About 21 photos were published by Cuban’s state-run newspaper’s website on Monday – the first since several months; in fact, the last time the old leader had his photo taken was when he talked with Venezuelan President Nicolas Maduro in August 2014.
In the latest photos, Castro is seated holding the day’s newspaper, while engaging in a lively discussion with Randy Perdomo Garcia, the student leader at the University of Havana where Castro started his higher education some 70 years ago.
According to Perdomo, the meeting with Castro took place on January 23 in Castro’s house, and they spoke for over 3 hours in an event celebrating the 70th anniversary of Castro starting his studies at the University of Havana. According to the student leader, Castro informed him he is abreast of news around the world and performing his daily exercises; they also engaged in various conversations that ranged from international politics, agriculture, astronomy, and even Namibia’s donation of animals to Cuba’s National Zoo.

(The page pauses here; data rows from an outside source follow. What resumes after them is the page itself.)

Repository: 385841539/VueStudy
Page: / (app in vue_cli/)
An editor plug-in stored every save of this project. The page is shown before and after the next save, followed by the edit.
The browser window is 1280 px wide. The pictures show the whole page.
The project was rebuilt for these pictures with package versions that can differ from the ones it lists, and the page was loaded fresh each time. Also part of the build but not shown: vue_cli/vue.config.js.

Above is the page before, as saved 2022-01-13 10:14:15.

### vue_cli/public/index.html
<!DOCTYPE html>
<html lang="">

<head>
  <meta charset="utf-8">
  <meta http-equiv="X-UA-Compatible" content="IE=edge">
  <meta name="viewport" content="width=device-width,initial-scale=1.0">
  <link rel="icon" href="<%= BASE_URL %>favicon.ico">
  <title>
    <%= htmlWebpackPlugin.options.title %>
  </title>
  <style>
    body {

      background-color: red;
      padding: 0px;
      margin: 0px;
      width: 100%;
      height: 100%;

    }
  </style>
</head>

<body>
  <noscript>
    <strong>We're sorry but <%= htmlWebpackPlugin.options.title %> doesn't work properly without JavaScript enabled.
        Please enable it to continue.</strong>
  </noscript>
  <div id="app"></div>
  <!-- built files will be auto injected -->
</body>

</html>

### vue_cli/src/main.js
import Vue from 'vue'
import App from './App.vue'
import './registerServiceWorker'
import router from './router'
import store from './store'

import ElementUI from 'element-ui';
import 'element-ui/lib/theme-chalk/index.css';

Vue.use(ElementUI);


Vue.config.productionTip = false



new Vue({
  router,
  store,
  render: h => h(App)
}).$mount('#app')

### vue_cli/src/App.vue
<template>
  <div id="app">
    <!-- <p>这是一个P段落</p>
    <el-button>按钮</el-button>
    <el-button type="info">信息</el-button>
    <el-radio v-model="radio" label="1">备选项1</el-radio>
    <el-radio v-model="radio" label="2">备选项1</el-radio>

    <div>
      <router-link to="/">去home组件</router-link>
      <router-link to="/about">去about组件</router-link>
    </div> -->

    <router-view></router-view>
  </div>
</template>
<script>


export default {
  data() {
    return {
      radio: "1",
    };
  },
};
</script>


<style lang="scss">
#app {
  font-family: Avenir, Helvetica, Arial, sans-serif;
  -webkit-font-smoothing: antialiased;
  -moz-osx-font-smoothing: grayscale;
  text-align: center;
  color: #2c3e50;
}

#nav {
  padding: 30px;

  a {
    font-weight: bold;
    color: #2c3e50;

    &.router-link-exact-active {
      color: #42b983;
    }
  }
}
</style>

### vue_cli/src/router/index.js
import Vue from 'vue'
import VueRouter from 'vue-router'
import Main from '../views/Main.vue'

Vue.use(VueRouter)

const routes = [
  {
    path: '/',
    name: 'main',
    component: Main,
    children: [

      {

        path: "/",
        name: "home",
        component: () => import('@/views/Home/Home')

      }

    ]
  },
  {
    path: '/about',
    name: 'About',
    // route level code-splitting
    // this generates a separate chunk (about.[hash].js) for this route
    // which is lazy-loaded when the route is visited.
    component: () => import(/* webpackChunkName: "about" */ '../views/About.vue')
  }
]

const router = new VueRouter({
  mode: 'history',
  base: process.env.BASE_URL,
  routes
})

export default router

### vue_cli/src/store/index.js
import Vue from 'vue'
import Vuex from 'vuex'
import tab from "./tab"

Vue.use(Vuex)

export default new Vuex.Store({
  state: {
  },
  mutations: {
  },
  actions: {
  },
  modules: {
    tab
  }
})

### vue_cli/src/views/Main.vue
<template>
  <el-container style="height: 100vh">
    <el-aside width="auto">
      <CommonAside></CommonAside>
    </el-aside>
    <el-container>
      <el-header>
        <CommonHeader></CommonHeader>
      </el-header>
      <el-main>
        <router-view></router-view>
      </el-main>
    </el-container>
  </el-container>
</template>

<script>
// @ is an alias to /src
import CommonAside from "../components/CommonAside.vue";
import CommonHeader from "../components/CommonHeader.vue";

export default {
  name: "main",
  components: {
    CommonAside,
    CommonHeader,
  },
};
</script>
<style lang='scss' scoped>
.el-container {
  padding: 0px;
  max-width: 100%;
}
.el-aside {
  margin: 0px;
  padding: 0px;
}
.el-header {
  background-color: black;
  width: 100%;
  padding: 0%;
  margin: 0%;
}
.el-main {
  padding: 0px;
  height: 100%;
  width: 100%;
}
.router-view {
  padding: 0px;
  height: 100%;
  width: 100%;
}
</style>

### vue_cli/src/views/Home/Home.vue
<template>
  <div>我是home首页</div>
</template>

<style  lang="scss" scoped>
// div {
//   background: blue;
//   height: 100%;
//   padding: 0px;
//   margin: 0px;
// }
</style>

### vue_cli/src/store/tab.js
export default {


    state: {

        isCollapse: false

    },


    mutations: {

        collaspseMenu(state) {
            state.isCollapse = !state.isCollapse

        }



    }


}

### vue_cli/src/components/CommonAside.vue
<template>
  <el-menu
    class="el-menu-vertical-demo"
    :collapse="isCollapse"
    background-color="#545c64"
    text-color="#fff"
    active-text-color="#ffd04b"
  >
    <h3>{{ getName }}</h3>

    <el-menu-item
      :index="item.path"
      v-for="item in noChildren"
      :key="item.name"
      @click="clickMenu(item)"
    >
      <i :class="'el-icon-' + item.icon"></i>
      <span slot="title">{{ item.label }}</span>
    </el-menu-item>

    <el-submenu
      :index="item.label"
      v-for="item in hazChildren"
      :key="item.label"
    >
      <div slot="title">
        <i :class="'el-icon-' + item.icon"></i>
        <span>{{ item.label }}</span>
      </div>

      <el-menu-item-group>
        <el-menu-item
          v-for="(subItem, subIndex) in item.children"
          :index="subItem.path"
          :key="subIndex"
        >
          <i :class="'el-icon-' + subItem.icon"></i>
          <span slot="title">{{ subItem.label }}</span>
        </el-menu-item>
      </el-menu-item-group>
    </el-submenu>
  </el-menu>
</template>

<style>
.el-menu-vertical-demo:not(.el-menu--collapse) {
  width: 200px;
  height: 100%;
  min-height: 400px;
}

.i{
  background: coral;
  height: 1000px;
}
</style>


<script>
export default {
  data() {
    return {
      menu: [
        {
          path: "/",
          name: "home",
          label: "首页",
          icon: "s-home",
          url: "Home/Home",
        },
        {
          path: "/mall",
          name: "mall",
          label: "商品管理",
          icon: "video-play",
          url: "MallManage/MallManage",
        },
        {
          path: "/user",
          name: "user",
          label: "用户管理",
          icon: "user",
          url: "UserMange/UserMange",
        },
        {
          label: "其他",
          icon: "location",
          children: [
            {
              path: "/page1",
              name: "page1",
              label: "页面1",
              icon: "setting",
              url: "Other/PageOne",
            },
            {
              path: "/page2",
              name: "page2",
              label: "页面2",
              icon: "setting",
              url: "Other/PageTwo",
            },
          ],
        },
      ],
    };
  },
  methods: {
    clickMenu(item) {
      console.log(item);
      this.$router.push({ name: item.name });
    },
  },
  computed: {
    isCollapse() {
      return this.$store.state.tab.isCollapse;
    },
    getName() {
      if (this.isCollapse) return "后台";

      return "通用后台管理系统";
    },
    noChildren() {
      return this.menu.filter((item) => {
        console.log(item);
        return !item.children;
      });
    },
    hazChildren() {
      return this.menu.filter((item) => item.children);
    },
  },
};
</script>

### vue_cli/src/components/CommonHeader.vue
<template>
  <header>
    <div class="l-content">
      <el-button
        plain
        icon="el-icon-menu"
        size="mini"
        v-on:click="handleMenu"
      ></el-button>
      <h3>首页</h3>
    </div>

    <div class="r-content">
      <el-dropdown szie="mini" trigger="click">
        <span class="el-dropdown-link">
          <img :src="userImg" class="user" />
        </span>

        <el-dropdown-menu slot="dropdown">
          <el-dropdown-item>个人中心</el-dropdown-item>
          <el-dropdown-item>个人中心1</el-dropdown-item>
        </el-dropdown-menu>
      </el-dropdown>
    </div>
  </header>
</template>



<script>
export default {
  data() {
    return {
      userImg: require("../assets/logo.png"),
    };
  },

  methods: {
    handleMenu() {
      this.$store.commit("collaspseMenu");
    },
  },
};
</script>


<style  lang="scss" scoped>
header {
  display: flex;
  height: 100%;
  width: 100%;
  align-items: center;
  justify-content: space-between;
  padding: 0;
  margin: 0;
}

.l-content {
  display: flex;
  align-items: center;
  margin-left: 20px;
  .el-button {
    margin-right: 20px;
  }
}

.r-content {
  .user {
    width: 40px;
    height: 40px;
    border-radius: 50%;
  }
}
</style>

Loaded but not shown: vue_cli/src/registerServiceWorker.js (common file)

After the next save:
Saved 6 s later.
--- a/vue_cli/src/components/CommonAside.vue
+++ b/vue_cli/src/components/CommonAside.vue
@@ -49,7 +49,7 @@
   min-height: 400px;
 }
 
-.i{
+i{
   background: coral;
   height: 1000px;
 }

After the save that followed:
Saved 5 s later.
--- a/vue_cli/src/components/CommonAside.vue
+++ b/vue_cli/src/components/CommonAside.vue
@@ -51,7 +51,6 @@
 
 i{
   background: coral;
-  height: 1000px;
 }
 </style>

“I’m about to go but he continues a conversation about new ways of fighting some diseases, including diabetes, with the production of natural foods; about Cuba’s relations with Africa, from its contribution to those countries’ independence to the end of apartheid and the current contribution of Cuban doctors to the fight against Ebola,” Perdomo wrote.
The old and the young also closed the generational gap as they discussed the release of three Cuban intelligence agents as part of the Dec. 17 declaration by Cuba, and the United State’s strategic move to restore diplomatic relations with the communist state.
“I don’t trust the policy of the United States, nor have I exchanged a word with them, but this does not mean I reject a peaceful solution to our conflicts,” the revolutionary leader wrote in a letter written last month to a student group at the University of Havana.
Since the US moved to restore relations which had been broken with Cuba since 1961, Castro had not made any remarks or appeared to show any public knowledge of what was going on.